INFORMATION SHOWN Block Start

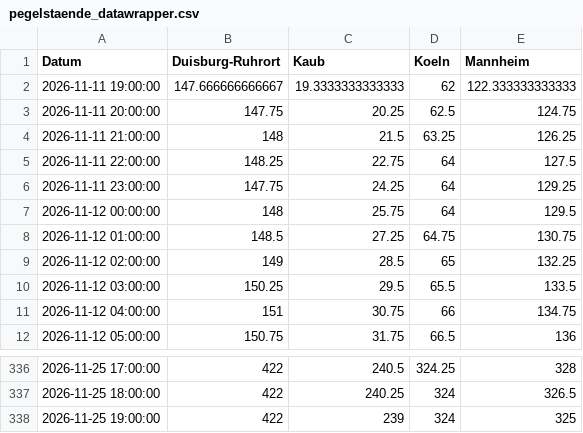
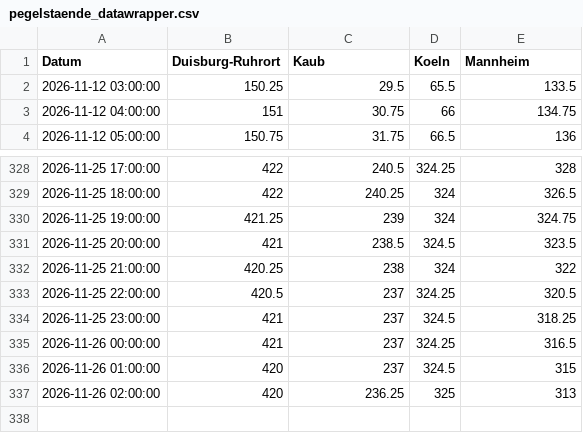
Before and after one commit to robjrentrop/pegelstaende_rhein, a CSV file: pegelstaende_datawrapper.csv, drawn as a sheet; only a part is shown, gaps mark what is left out.

```diff
--- a/pegelstaende_datawrapper.csv
+++ b/pegelstaende_datawrapper.csv
@@ -1,10 +1,2 @@
 "Datum","Duisburg-Ruhrort","Kaub","Koeln","Mannheim"
-"2026-11-11 19:00:00",147.666666666667,19.3333333333333,62,122.333333333333
-"2026-11-11 20:00:00",147.75,20.25,62.5,124.75
-"2026-11-11 21:00:00",148,21.5,63.25,126.25
-"2026-11-11 22:00:00",148.25,22.75,64,127.5
-"2026-11-11 23:00:00",147.75,24.25,64,129.25
-"2026-11-12 00:00:00",148,25.75,64,129.5
-"2026-11-12 01:00:00",148.5,27.25,64.75,130.75
-"2026-11-12 02:00:00",149,28.5,65,132.25
 "2026-11-12 03:00:00",150.25,29.5,65.5,133.5
@@ -337,2 +329,9 @@
 "2026-11-25 18:00:00",422,240.25,324,326.5
-"2026-11-25 19:00:00",422,239,324,325
+"2026-11-25 19:00:00",421.25,239,324,324.75
+"2026-11-25 20:00:00",421,238.5,324.5,323.5
+"2026-11-25 21:00:00",420.25,238,324,322
+"2026-11-25 22:00:00",420.5,237,324.25,320.5
+"2026-11-25 23:00:00",421,237,324.5,318.25
+"2026-11-26 00:00:00",421,237,324.25,316.5
+"2026-11-26 01:00:00",420,237,324.5,315
+"2026-11-26 02:00:00",420,236.25,325,313
```
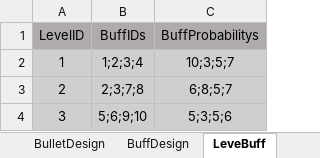
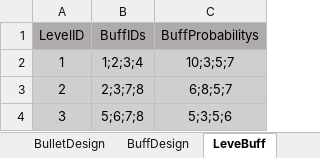
Before and after one commit to sqz778899/MLGame, an Excel workbook: Boom/Excel/CommonDesign.xlsx, sheet LeveBuff, drawn as a sheet; values as stored, in another font and other column widths than the file's, no borders; the diff names each change by its address in the sheet, - before the commit and + after, or states it on an @@ line.

```diff
--- a/Boom/Excel/CommonDesign.xlsx (sheet LeveBuff)
+++ b/Boom/Excel/CommonDesign.xlsx (sheet LeveBuff)
-B4 (BuffIDs): 5;6;9;10
+B4 (BuffIDs): 5;6;7;8
```
Also changed, not shown: sheet BuffDesign, other sheet tabs, 29 other files.
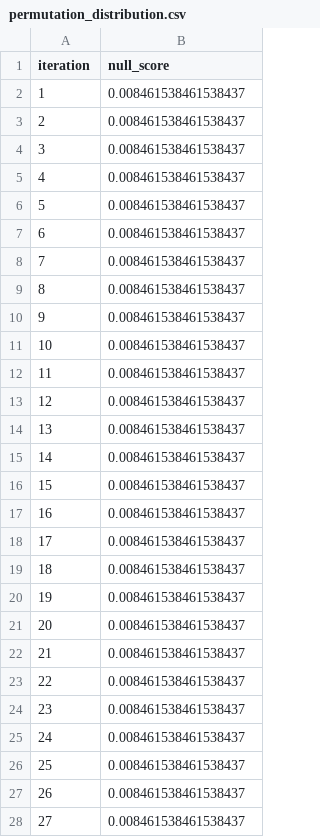
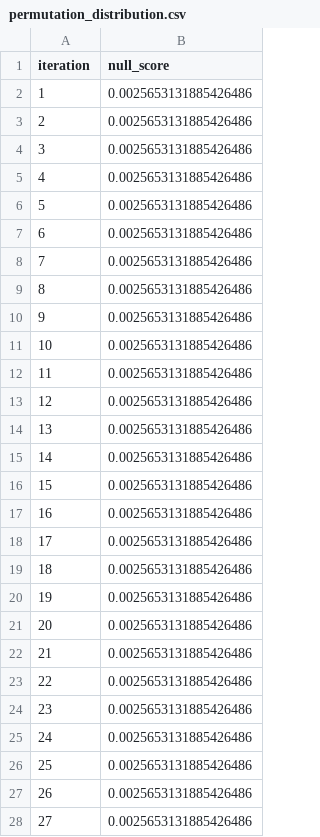
Before and after one commit to tone24qq/coco, a CSV file: reports/permutation_distribution.csv, drawn as a sheet; only a part is shown; the diff covers the shown part only.

```diff
--- a/reports/permutation_distribution.csv
+++ b/reports/permutation_distribution.csv
@@ -1,28 +1,28 @@
 iteration,null_score
-1,0.008461538461538437
-2,0.008461538461538437
-3,0.008461538461538437
-4,0.008461538461538437
-5,0.008461538461538437
-6,0.008461538461538437
-7,0.008461538461538437
-8,0.008461538461538437
-9,0.008461538461538437
-10,0.008461538461538437
-11,0.008461538461538437
-12,0.008461538461538437
-13,0.008461538461538437
-14,0.008461538461538437
-15,0.008461538461538437
-16,0.008461538461538437
-17,0.008461538461538437
-18,0.008461538461538437
-19,0.008461538461538437
-20,0.008461538461538437
-21,0.008461538461538437
-22,0.008461538461538437
-23,0.008461538461538437
-24,0.008461538461538437
-25,0.008461538461538437
-26,0.008461538461538437
-27,0.008461538461538437
+1,0.0025653131885426486
+2,0.0025653131885426486
+3,0.0025653131885426486
+4,0.0025653131885426486
+5,0.0025653131885426486
+6,0.0025653131885426486
+7,0.0025653131885426486
+8,0.0025653131885426486
+9,0.0025653131885426486
+10,0.0025653131885426486
+11,0.0025653131885426486
+12,0.0025653131885426486
+13,0.0025653131885426486
+14,0.0025653131885426486
+15,0.0025653131885426486
+16,0.0025653131885426486
+17,0.0025653131885426486
+18,0.0025653131885426486
+19,0.0025653131885426486
+20,0.0025653131885426486
+21,0.0025653131885426486
+22,0.0025653131885426486
+23,0.0025653131885426486
+24,0.0025653131885426486
+25,0.0025653131885426486
+26,0.0025653131885426486
+27,0.0025653131885426486
```
Also changed, not shown: 173 edited cells elsewhere in this file, reports/experiment_per_fold_metrics.csv, reports/experiment_registry.csv, 51 other files.
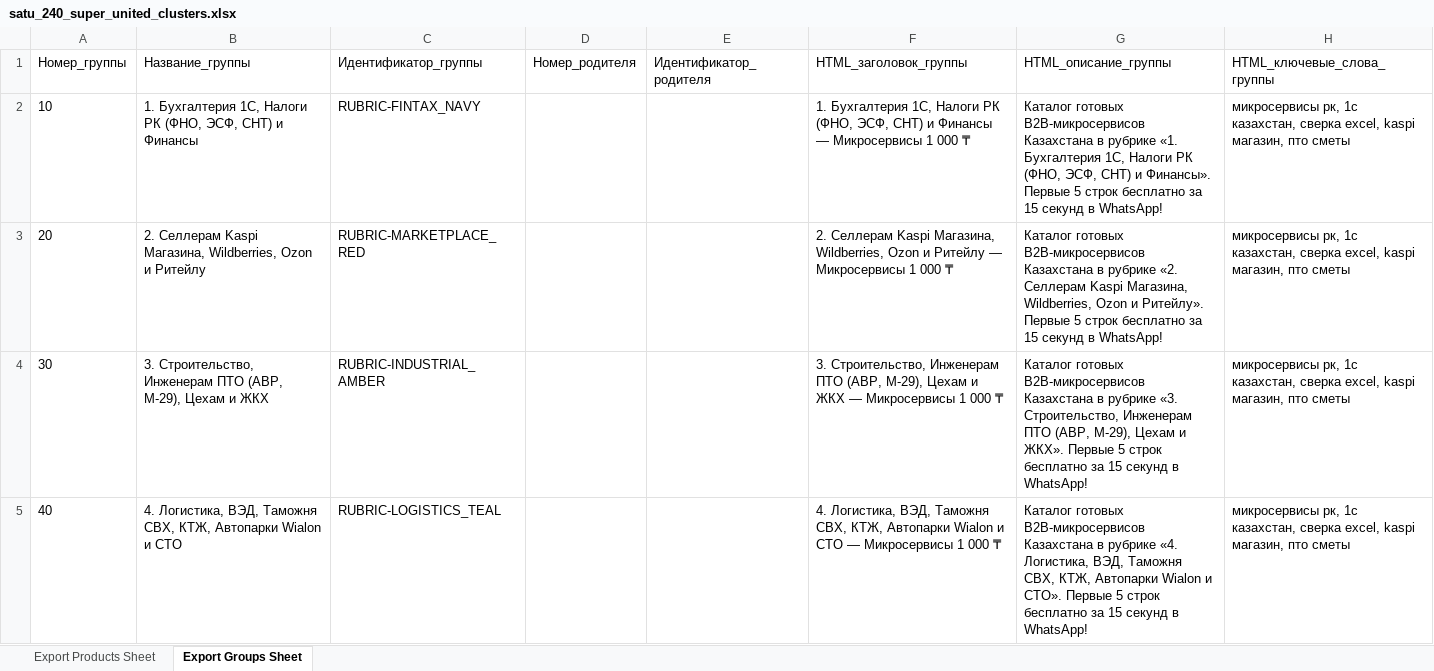
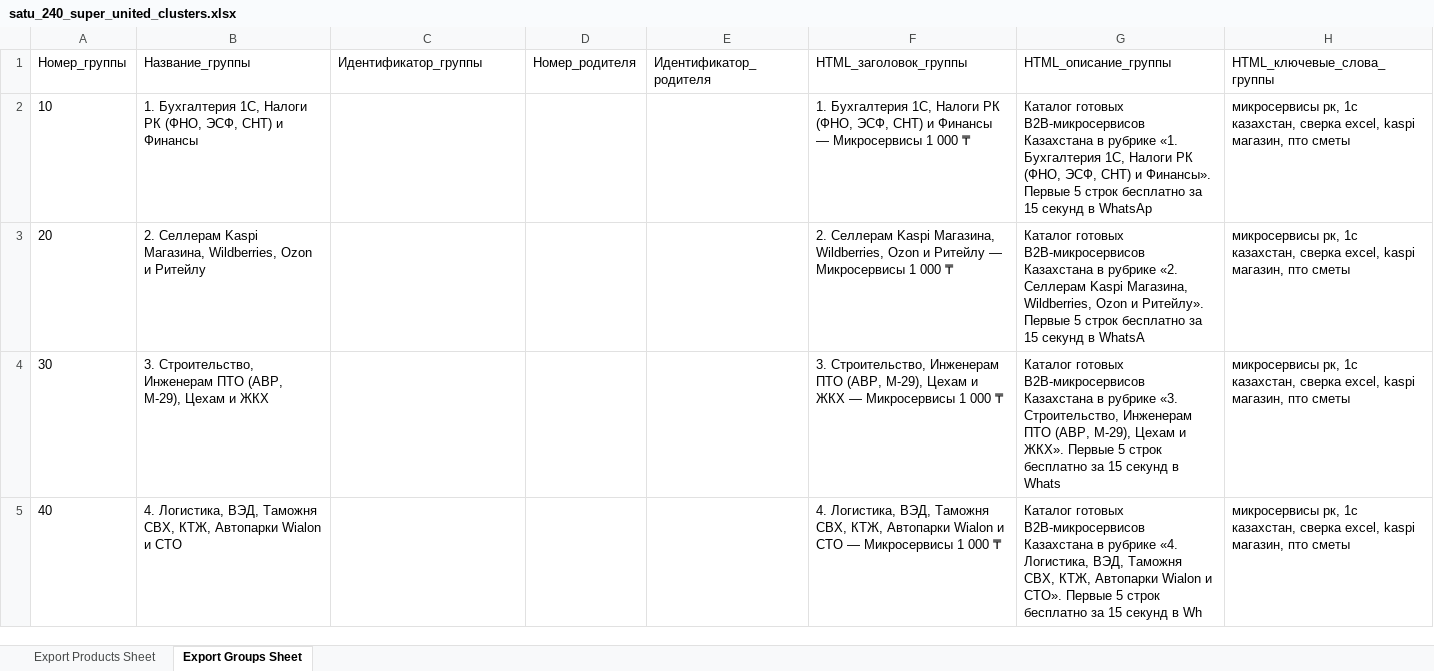
Before and after one commit to rasulkaraganda2024/kz-b2b-satu-10k-feed, an Excel workbook: feeds/satu_240_super_united_clusters.xlsx, sheet Export Groups Sheet, drawn as a sheet; only a part is shown; values as stored, in another font and other column widths than the file's, no borders; the diff covers the shown part only; the diff names each change by its address in the sheet, - before the commit and + after, or states it on an @@ line.

```diff
--- a/feeds/satu_240_super_united_clusters.xlsx (sheet Export Groups Sheet)
+++ b/feeds/satu_240_super_united_clusters.xlsx (sheet Export Groups Sheet)
-C2 (Идентификатор_группы): RUBRIC-FINTAX_NAVY
+C2 (Идентификатор_группы): (empty)
-G2 (HTML_описание_группы): …секунд в WhatsApp!
+G2 (HTML_описание_группы): …секунд в WhatsAp
-C3 (Идентификатор_группы): RUBRIC-MARKETPLACE_RED
+C3 (Идентификатор_группы): (empty)
-G3 (HTML_описание_группы): …секунд в WhatsApp!
+G3 (HTML_описание_группы): …секунд в WhatsA
-C4 (Идентификатор_группы): RUBRIC-INDUSTRIAL_AMBER
+C4 (Идентификатор_группы): (empty)
-G4 (HTML_описание_группы): …секунд в WhatsApp!
+G4 (HTML_описание_группы): …секунд в Whats
-C5 (Идентификатор_группы): RUBRIC-LOGISTICS_TEAL
+C5 (Идентификатор_группы): (empty)
-G5 (HTML_описание_группы): …секунд в WhatsApp!
+G5 (HTML_описание_группы): …секунд в Wh
```
Also changed, not shown: 8 edited cells elsewhere in this sheet, sheet Export Products Sheet, feeds/satu_MASTER_528_MEBEL_PLUS_240_B2B.xlsx, feeds/satu_ONLY_528_MEBEL_STOL_STUL_FIXED.xlsx, 2 other files.
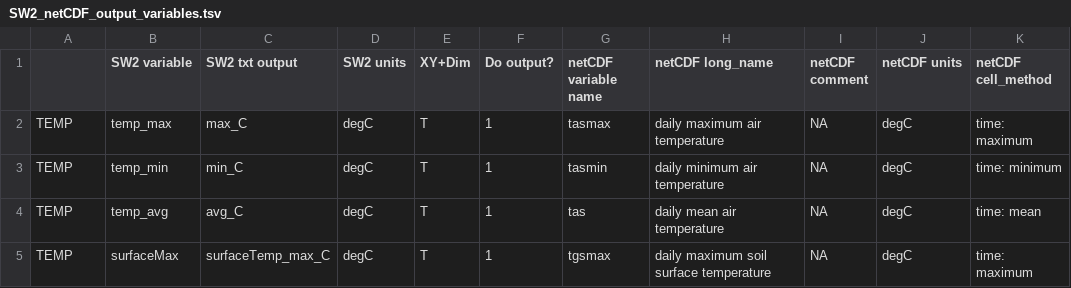
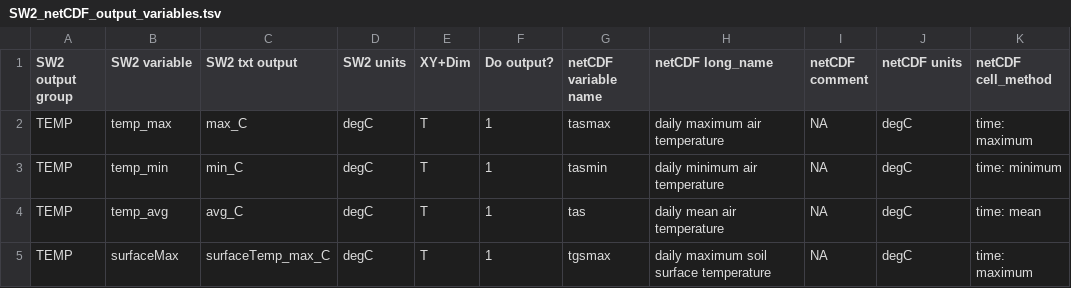
Before and after one commit to DrylandEcology/rSOILWAT2, a TSV file: inst/extdata/example1/Input_nc/SW2_netCDF_output_variables.tsv, drawn as a sheet; only a part is shown; the diff names each change by its address in the sheet, - before the commit and + after, or states it on an @@ line.

```diff
--- a/inst/extdata/example1/Input_nc/SW2_netCDF_output_variables.tsv
+++ b/inst/extdata/example1/Input_nc/SW2_netCDF_output_variables.tsv
-A1: (empty)
+A1: SW2 output group
```
Also changed, not shown: 21 other files.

INFORMATION SHOWN Block End

- **YOUR OBJECTIVE**
Scan the entries for lines holding the string "states", then copy every one of them.

- **RESULT**
Before and after one commit to sqz778899/MLGame, an Excel workbook: Boom/Excel/CommonDesign.xlsx, sheet LeveBuff, drawn as a sheet; values as stored, in another font and other column widths than the file's, no borders; the diff names each change by its address in the sheet, - before the commit and + after, or states it on an @@ line.
Before and after one commit to rasulkaraganda2024/kz-b2b-satu-10k-feed, an Excel workbook: feeds/satu_240_super_united_clusters.xlsx, sheet Export Groups Sheet, drawn as a sheet; only a part is shown; values as stored, in another font and other column widths than the file's, no borders; the diff covers the shown part only; the diff names each change by its address in the sheet, - before the commit and + after, or states it on an @@ line.
Before and after one commit to DrylandEcology/rSOILWAT2, a TSV file: inst/extdata/example1/Input_nc/SW2_netCDF_output_variables.tsv, drawn as a sheet; only a part is shown; the diff names each change by its address in the sheet, - before the commit and + after, or states it on an @@ line.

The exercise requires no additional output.